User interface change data
:::::
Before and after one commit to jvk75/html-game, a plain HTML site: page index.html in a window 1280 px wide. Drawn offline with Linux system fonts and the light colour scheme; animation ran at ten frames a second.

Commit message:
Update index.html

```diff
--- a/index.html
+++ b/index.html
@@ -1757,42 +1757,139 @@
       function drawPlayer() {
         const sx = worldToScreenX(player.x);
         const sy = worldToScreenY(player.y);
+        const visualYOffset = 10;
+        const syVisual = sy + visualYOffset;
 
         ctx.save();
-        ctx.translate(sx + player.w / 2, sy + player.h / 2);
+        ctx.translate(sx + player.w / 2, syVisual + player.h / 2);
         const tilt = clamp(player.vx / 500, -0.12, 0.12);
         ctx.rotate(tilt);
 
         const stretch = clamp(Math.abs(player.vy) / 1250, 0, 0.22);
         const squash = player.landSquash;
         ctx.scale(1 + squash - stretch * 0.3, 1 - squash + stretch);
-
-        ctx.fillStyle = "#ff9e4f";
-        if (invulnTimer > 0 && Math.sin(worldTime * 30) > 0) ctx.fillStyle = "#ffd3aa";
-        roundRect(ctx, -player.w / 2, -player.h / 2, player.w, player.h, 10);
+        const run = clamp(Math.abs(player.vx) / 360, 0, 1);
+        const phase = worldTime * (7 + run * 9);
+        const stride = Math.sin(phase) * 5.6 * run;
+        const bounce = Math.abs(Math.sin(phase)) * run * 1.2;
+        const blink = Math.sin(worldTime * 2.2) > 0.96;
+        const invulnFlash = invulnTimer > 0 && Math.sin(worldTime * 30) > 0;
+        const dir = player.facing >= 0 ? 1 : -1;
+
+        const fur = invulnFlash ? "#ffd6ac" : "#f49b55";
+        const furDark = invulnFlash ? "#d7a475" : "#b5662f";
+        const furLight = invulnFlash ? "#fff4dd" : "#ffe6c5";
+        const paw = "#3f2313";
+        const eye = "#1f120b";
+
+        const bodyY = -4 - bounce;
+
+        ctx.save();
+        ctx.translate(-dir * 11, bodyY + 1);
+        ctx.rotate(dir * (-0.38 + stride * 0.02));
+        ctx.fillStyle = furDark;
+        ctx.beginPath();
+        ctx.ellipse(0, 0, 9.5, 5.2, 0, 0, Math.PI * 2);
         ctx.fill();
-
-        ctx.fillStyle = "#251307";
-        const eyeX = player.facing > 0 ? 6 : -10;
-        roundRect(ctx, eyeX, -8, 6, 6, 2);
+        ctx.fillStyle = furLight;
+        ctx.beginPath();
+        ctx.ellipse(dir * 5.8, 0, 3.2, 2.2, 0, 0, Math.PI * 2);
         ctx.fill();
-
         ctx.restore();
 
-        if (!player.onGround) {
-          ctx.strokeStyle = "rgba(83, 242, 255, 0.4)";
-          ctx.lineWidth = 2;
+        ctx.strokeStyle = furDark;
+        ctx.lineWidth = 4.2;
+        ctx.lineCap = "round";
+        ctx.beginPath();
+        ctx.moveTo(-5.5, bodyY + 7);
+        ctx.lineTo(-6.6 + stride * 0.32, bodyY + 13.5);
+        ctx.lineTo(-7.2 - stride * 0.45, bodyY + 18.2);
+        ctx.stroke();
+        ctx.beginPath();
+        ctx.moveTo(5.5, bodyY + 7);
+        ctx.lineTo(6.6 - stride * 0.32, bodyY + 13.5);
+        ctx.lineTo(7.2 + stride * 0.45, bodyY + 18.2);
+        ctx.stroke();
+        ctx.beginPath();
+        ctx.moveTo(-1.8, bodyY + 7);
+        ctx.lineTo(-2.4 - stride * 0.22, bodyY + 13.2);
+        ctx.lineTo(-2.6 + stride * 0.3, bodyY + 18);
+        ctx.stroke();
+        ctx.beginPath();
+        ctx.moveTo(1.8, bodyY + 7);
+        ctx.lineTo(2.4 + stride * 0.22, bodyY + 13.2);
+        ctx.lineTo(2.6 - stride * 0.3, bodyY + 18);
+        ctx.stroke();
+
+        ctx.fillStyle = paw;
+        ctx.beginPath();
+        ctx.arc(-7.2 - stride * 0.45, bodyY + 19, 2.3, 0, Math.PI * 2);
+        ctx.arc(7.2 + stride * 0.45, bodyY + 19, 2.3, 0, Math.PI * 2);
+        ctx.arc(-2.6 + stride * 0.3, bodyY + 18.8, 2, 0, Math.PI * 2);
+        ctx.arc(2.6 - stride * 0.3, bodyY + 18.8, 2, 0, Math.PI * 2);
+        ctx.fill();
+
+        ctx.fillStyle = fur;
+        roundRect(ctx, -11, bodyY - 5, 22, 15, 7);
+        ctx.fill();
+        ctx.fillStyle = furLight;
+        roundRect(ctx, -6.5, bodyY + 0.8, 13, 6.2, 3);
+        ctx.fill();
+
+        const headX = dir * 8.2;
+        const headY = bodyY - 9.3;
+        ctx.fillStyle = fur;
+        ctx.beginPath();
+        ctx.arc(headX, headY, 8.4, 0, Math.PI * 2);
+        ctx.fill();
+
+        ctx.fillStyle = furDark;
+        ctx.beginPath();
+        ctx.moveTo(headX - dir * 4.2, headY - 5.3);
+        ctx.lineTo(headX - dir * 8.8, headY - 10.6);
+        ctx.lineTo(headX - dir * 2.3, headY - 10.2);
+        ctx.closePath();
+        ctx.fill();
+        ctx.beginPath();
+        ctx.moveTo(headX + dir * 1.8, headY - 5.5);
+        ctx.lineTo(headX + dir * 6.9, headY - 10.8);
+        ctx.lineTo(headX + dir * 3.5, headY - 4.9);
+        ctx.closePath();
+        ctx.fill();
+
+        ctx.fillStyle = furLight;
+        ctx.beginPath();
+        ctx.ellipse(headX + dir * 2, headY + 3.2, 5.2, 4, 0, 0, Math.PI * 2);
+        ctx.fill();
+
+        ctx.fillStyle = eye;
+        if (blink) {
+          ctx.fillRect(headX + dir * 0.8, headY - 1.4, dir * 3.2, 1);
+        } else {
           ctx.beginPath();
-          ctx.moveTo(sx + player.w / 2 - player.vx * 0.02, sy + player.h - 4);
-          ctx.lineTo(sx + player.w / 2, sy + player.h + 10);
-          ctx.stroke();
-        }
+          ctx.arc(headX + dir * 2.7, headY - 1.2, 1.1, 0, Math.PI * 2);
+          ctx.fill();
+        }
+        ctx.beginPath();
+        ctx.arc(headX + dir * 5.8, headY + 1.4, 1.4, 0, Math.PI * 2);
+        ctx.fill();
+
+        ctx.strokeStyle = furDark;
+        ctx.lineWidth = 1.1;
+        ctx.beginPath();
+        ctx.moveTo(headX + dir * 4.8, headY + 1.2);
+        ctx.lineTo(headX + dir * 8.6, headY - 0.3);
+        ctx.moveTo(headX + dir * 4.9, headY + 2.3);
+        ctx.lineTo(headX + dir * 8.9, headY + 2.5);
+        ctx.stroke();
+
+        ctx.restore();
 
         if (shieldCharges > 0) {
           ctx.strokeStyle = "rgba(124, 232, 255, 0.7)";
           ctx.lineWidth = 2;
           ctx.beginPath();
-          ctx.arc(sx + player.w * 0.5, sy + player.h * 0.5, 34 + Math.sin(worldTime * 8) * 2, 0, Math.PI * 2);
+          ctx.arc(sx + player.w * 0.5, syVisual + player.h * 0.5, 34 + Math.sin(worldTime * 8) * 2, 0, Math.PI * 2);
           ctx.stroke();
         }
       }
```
:::::
## [Problem details]
Your reply should be a single number: the count of lines above that include the string "lineWidth".

## [Response below]
4